One of the few positive legacies of the war in Vietnam is that it spawned a notable and highly accomplished group of American novelists, journalists and photographers, many of them veterans of that divisive conflict. Leroy, one of the most accomplished of Vietnam War photographers, pairs poignant, insightful, brief essays with groupings of evocative war photos. All are from the cream of the crop: writers include Tim O'Brien, Philip Caputo, Wayne Karlin and Neil Sheehan; among the photojournalists are Larry Burrows, Tim Page, Henri Huet, Nick Ut, Dana Stone and Dick Swenson. The result is a powerful visual and verbal record of the war, most often on the ground from the American fighting man's point of view. Many of the essays appeared with individual photos in a series of articles that appeared in recent years in the VVA Veteran

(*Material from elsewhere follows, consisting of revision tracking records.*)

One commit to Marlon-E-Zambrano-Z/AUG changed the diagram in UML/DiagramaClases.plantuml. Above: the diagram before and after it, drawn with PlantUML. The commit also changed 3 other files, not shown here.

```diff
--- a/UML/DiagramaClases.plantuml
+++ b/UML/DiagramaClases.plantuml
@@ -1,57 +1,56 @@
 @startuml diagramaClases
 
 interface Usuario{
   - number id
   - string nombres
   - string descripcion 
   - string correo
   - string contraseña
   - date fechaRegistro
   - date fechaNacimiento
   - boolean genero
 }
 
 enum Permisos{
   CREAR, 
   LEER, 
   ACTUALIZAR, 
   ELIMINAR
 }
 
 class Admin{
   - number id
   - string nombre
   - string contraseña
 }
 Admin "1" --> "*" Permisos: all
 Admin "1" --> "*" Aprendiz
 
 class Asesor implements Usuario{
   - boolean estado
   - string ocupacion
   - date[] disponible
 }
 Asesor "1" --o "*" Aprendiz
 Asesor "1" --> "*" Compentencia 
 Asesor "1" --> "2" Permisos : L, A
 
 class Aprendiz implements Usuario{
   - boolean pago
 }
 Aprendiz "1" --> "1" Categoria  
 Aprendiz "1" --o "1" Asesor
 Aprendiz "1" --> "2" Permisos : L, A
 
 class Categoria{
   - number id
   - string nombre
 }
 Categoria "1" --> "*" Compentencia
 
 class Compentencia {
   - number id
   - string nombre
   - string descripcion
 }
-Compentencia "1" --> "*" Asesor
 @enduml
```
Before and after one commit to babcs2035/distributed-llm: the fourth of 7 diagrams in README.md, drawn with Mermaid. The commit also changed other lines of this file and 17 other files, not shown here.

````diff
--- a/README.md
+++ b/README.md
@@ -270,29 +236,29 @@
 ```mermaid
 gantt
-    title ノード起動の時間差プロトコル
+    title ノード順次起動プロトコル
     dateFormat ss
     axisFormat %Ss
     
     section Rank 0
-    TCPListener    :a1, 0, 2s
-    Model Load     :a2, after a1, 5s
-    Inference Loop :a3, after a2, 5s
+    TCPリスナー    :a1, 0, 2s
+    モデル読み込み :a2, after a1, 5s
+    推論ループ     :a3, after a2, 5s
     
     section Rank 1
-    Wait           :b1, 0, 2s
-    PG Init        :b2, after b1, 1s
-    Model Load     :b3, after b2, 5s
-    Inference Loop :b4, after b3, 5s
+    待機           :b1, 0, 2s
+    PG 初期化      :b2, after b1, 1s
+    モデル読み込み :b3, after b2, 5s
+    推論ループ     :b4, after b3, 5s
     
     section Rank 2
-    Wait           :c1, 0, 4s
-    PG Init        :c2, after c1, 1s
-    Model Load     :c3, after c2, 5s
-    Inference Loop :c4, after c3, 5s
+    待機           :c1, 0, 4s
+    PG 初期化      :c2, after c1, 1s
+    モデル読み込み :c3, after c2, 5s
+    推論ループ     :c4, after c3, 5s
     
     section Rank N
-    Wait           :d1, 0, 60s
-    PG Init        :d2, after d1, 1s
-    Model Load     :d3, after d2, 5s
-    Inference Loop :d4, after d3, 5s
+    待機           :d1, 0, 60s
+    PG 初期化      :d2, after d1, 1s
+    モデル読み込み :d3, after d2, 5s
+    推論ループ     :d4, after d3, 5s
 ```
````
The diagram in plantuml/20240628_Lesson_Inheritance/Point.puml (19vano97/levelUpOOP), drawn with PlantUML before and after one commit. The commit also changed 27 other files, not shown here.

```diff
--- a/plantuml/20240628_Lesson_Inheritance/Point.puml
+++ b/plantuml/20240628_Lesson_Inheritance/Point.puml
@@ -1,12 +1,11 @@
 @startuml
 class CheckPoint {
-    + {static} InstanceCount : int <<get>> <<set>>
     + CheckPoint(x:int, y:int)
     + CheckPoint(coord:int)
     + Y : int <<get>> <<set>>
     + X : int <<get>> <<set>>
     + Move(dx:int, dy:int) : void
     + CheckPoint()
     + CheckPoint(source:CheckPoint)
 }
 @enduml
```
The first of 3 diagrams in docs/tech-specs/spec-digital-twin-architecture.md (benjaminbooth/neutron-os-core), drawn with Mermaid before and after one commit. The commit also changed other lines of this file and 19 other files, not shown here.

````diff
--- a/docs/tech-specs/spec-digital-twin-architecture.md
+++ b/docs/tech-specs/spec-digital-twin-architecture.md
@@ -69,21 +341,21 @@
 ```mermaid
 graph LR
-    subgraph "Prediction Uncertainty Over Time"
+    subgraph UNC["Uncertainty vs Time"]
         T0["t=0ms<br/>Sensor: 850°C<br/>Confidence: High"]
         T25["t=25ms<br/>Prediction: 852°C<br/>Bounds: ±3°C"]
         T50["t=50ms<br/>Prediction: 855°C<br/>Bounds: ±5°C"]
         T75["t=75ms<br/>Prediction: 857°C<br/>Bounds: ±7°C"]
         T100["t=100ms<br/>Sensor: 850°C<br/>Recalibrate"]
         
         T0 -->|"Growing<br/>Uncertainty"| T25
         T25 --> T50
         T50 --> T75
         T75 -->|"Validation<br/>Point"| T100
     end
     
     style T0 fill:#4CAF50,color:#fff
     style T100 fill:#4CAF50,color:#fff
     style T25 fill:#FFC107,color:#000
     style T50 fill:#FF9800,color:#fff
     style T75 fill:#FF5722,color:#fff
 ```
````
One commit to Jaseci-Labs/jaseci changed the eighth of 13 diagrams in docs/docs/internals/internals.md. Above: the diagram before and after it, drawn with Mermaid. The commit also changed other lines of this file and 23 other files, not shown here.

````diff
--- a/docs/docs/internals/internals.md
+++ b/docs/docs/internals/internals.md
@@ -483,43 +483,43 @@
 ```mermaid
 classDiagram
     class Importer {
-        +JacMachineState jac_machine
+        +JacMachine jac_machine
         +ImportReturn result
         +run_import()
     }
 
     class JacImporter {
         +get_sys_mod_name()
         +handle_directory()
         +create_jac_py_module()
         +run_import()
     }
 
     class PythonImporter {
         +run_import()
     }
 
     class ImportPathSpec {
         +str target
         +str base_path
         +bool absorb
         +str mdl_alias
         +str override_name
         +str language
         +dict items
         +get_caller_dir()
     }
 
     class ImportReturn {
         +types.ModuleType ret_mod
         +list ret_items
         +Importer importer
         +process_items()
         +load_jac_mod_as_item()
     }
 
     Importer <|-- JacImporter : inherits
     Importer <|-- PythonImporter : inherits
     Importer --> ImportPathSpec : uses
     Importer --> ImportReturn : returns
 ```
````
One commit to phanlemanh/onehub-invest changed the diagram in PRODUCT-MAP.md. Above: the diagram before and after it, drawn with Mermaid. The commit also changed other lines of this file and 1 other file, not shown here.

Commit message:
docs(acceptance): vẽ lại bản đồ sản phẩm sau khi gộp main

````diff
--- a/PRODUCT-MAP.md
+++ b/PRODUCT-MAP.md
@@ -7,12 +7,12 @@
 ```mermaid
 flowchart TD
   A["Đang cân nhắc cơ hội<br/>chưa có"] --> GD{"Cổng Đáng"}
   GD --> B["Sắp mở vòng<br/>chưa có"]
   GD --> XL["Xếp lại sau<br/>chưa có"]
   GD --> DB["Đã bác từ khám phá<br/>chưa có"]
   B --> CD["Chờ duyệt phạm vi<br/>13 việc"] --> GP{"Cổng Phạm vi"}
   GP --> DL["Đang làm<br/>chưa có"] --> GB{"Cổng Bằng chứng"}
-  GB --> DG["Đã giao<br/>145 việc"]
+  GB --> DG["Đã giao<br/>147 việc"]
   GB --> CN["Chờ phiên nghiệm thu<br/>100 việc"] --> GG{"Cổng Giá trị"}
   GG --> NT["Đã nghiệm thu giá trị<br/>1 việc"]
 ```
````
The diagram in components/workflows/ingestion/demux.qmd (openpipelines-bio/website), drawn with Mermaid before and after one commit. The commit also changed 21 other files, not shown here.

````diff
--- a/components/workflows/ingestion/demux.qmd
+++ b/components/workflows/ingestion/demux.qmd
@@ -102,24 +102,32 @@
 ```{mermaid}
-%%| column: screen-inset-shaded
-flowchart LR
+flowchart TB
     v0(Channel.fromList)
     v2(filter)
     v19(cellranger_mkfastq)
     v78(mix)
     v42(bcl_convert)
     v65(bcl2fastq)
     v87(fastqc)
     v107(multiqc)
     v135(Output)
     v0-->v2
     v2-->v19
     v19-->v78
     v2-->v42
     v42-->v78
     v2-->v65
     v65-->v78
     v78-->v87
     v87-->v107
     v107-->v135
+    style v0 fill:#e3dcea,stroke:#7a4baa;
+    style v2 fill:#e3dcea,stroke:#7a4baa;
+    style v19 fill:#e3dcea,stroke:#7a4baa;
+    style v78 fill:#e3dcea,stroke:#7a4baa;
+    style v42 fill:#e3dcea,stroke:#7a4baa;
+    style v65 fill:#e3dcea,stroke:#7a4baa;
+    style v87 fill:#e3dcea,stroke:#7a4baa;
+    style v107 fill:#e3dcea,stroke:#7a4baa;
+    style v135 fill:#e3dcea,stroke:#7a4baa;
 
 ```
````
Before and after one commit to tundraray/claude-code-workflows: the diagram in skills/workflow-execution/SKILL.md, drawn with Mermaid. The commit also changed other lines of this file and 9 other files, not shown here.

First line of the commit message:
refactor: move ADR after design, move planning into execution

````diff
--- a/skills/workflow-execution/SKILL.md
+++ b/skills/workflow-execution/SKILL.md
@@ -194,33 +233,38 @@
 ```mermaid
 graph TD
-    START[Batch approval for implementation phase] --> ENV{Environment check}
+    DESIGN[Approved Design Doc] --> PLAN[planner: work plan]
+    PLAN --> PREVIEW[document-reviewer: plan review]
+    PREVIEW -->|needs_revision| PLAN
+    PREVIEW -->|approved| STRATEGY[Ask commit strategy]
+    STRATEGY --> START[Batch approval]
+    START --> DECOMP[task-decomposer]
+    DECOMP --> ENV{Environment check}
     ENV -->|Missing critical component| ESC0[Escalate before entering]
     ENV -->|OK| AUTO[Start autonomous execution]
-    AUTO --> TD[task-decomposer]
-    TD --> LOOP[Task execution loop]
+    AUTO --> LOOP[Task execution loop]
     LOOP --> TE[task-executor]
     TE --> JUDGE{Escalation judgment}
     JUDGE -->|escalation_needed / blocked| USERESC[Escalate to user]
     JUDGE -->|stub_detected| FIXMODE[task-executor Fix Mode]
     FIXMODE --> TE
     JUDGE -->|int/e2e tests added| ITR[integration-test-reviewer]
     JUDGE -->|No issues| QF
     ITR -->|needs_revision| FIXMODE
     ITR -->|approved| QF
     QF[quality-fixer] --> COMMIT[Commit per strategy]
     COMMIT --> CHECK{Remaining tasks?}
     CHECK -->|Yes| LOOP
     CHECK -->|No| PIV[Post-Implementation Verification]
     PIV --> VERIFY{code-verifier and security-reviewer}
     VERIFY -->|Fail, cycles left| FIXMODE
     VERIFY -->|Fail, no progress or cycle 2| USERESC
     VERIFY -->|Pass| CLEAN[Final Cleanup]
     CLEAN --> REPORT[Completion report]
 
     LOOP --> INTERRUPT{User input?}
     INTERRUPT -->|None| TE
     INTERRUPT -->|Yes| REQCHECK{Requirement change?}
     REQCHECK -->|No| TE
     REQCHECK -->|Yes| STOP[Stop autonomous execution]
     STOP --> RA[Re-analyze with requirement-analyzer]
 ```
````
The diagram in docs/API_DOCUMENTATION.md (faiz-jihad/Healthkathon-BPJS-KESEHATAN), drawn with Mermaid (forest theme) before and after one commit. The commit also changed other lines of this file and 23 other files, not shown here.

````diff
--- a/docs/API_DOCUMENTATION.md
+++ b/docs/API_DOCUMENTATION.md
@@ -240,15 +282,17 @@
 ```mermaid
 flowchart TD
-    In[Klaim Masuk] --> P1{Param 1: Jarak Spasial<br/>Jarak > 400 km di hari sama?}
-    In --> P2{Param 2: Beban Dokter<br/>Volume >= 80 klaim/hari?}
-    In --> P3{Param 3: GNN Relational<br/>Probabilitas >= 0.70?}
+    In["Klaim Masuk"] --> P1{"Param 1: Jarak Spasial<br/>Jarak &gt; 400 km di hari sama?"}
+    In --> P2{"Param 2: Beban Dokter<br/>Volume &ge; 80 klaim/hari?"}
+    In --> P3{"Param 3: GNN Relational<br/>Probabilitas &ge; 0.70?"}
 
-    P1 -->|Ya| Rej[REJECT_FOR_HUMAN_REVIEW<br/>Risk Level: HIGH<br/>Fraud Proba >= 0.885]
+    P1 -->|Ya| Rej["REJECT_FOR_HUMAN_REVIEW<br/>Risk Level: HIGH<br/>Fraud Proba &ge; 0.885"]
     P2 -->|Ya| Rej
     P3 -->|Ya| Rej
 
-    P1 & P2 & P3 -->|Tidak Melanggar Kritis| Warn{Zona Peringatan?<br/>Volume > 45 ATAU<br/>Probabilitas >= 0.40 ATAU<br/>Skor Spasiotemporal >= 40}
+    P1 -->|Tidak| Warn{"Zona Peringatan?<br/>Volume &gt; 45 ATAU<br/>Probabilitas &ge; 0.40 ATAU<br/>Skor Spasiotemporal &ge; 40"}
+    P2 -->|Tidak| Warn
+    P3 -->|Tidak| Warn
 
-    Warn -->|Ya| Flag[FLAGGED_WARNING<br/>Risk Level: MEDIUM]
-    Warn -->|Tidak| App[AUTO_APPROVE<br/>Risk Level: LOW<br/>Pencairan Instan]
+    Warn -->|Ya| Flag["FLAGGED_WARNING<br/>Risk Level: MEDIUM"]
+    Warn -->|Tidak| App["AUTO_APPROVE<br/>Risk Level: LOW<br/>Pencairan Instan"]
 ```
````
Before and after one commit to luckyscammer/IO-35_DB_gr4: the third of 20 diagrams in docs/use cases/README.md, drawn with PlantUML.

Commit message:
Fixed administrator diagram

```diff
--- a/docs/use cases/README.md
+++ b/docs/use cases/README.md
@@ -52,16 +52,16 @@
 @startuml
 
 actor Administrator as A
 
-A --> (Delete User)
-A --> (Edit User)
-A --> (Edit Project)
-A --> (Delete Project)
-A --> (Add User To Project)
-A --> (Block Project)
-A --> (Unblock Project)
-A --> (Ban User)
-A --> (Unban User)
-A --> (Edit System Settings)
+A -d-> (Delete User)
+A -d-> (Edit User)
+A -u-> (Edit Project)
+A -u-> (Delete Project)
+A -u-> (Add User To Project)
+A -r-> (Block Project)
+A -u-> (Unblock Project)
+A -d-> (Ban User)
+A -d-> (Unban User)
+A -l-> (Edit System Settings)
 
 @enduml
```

, the newspaper published by Vietnam Veterans of America. "What the series of photographs reveals [about American soldiers] is a great and contradictory truth about war," Karlin observes. "It's obscene and it's noble. Its obscenity grows from their nobility, from the waste of so many who would and did give so much." (Apr. 26)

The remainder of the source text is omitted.